▶ Your goal
Return all the data below as it stands, minus the pictures.

▶ Supplied data
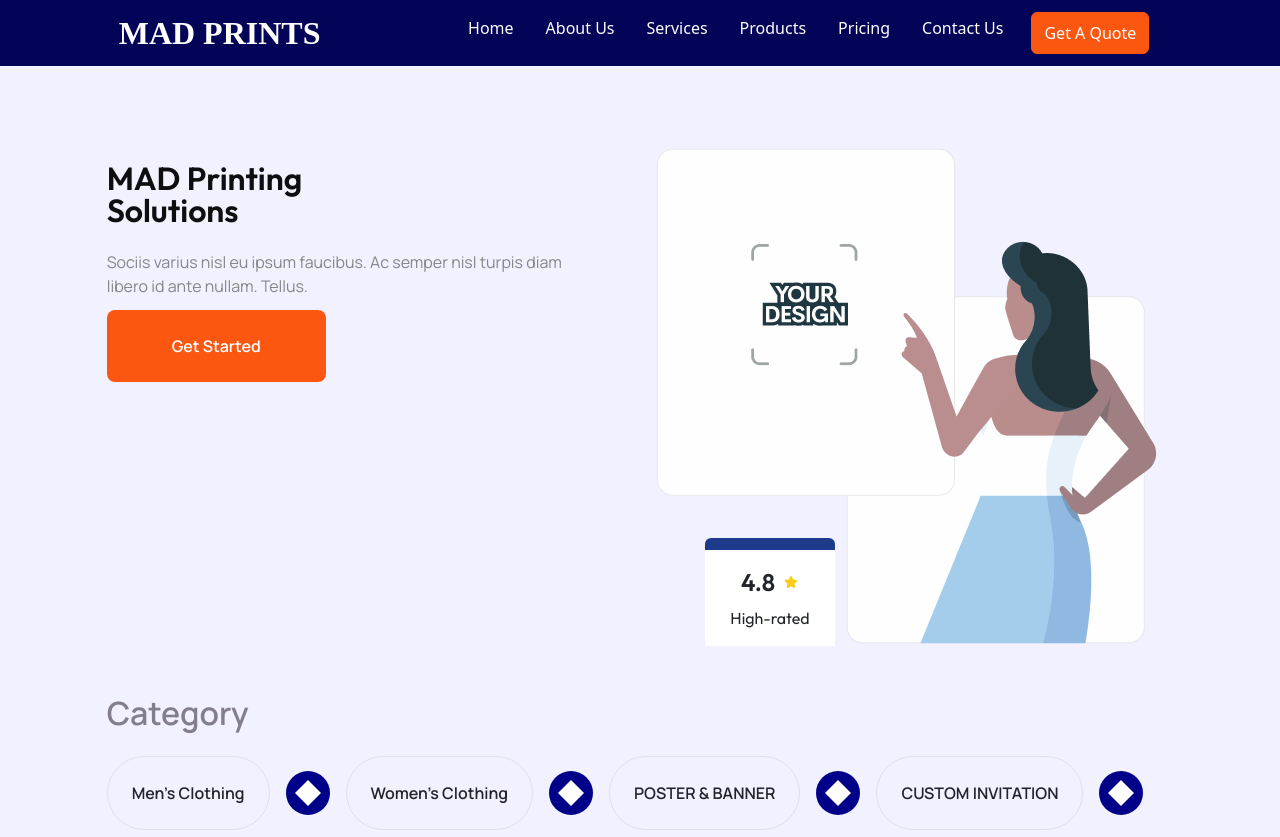
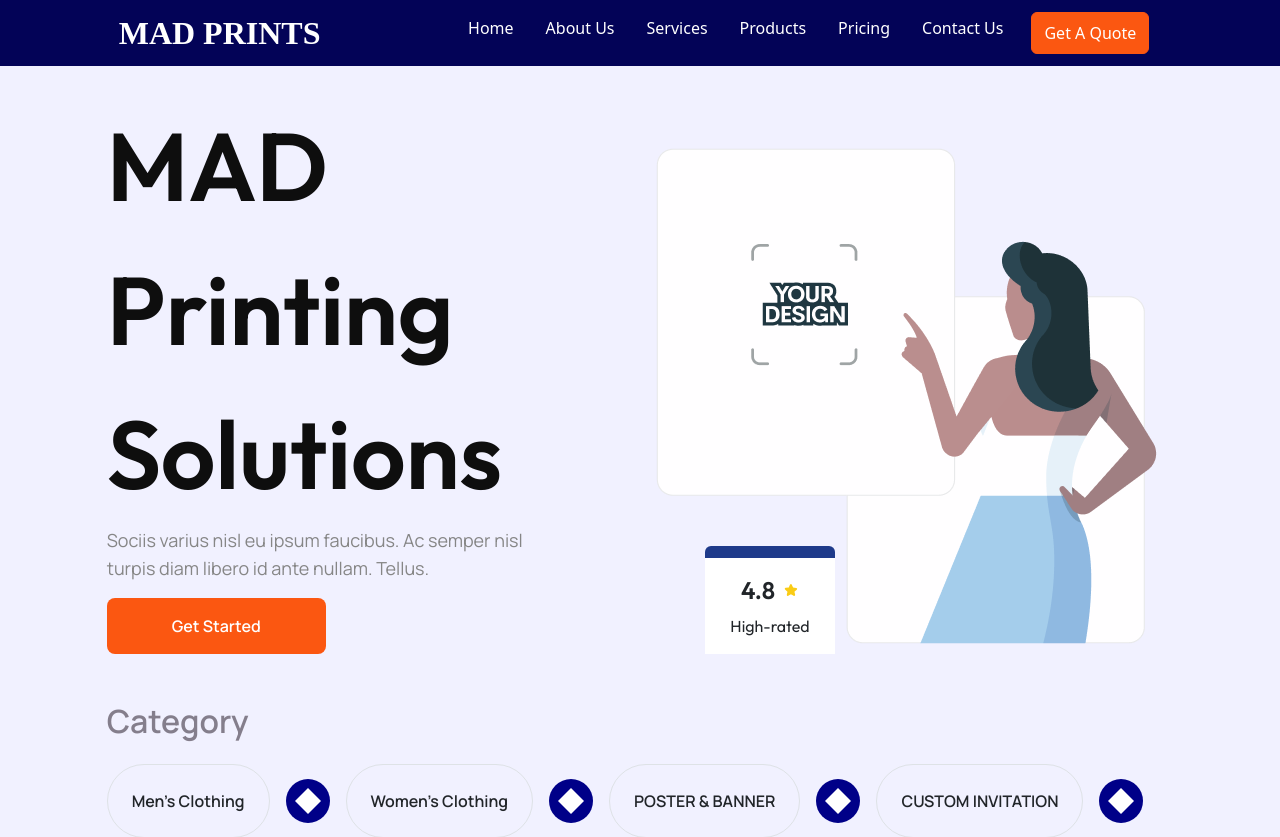
Before and after one commit to RahanePrachi/MAD_PRINTS-POD-WEBSITE, a React (Create React App) app: page / in a window 1280 px wide. Shown: the top 837 px of the page. Built offline with nearby package versions, Linux system fonts and the light colour scheme; a web font is replaced by a local one.

Commit message:
home page styling updated

```diff
--- a/src/components/main/hero/HomeHeroSection.jsx
+++ b/src/components/main/hero/HomeHeroSection.jsx
@@ -22,17 +22,22 @@ const HomeHeroSection = () => {
       {/* section 1 */}
       <div className="w-10/12 mx-auto flex flex-col lg:flex-row ">
         {/* Left Part */}
-        <div className="flex flex-col lg:w-1/2 space-y-2 lg:space-y-2 mt-24 w-50">
-          <p className="text-[#0E0E0E] font-outfit font-semibold text-[32px] text-8xl w-50 mb-3">
+        <div className="flex flex-col lg:w-1/2 space-y-4 mt-7 lg:px-0">
+          {/* Title */}
+          <p className="text-[#0E0E0E] font-outfit font-semibold text-[32px] sm:text-[48px] lg:text-[96px] w-full lg:w-[463px] mb-0">
             MAD Printing Solutions
           </p>
-          <p className="text-[#868686] font-manrope w-full lg:w-[463px] mb-1">
+
+          {/* Description */}
+          <p className="text-[#868686] font-manrope text-sm sm:text-base lg:text-lg w-full lg:w-[463px] mt-0">
             Sociis varius nisl eu ipsum faucibus. Ac semper nisl turpis diam
             libero id ante nullam. Tellus.
           </p>
+
+          {/* Button */}
           <button
             onClick={handleClick}
-            className="font-manrope font-bold text-md text-white bg-[#FB5711] w-full lg:w-[219px] py-4 lg:py-8 px-6 lg:px-18 rounded-lg"
+            className="font-manrope font-bold text-sm sm:text-base lg:text-md text-white bg-[#FB5711] w-full sm:w-auto lg:w-[219px] py-3 sm:py-4 lg:py-8 px-6 lg:px-10 rounded-lg"
           >
             Get Started
           </button>
```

▶ Answer section
Before and after one commit to RahanePrachi/MAD_PRINTS-POD-WEBSITE, a React (Create React App) app: page / in a window 1280 px wide. Shown: the top 837 px of the page. Built offline with nearby package versions, Linux system fonts and the light colour scheme; a web font is replaced by a local one.

Commit message:
home page styling updated

```diff
--- a/src/components/main/hero/HomeHeroSection.jsx
+++ b/src/components/main/hero/HomeHeroSection.jsx
@@ -22,17 +22,22 @@ const HomeHeroSection = () => {
       {/* section 1 */}
       <div className="w-10/12 mx-auto flex flex-col lg:flex-row ">
         {/* Left Part */}
-        <div className="flex flex-col lg:w-1/2 space-y-2 lg:space-y-2 mt-24 w-50">
-          <p className="text-[#0E0E0E] font-outfit font-semibold text-[32px] text-8xl w-50 mb-3">
+        <div className="flex flex-col lg:w-1/2 space-y-4 mt-7 lg:px-0">
+          {/* Title */}
+          <p className="text-[#0E0E0E] font-outfit font-semibold text-[32px] sm:text-[48px] lg:text-[96px] w-full lg:w-[463px] mb-0">
             MAD Printing Solutions
           </p>
-          <p className="text-[#868686] font-manrope w-full lg:w-[463px] mb-1">
+
+          {/* Description */}
+          <p className="text-[#868686] font-manrope text-sm sm:text-base lg:text-lg w-full lg:w-[463px] mt-0">
             Sociis varius nisl eu ipsum faucibus. Ac semper nisl turpis diam
             libero id ante nullam. Tellus.
           </p>
+
+          {/* Button */}
           <button
             onClick={handleClick}
-            className="font-manrope font-bold text-md text-white bg-[#FB5711] w-full lg:w-[219px] py-4 lg:py-8 px-6 lg:px-18 rounded-lg"
+            className="font-manrope font-bold text-sm sm:text-base lg:text-md text-white bg-[#FB5711] w-full sm:w-auto lg:w-[219px] py-3 sm:py-4 lg:py-8 px-6 lg:px-10 rounded-lg"
           >
             Get Started
           </button>
```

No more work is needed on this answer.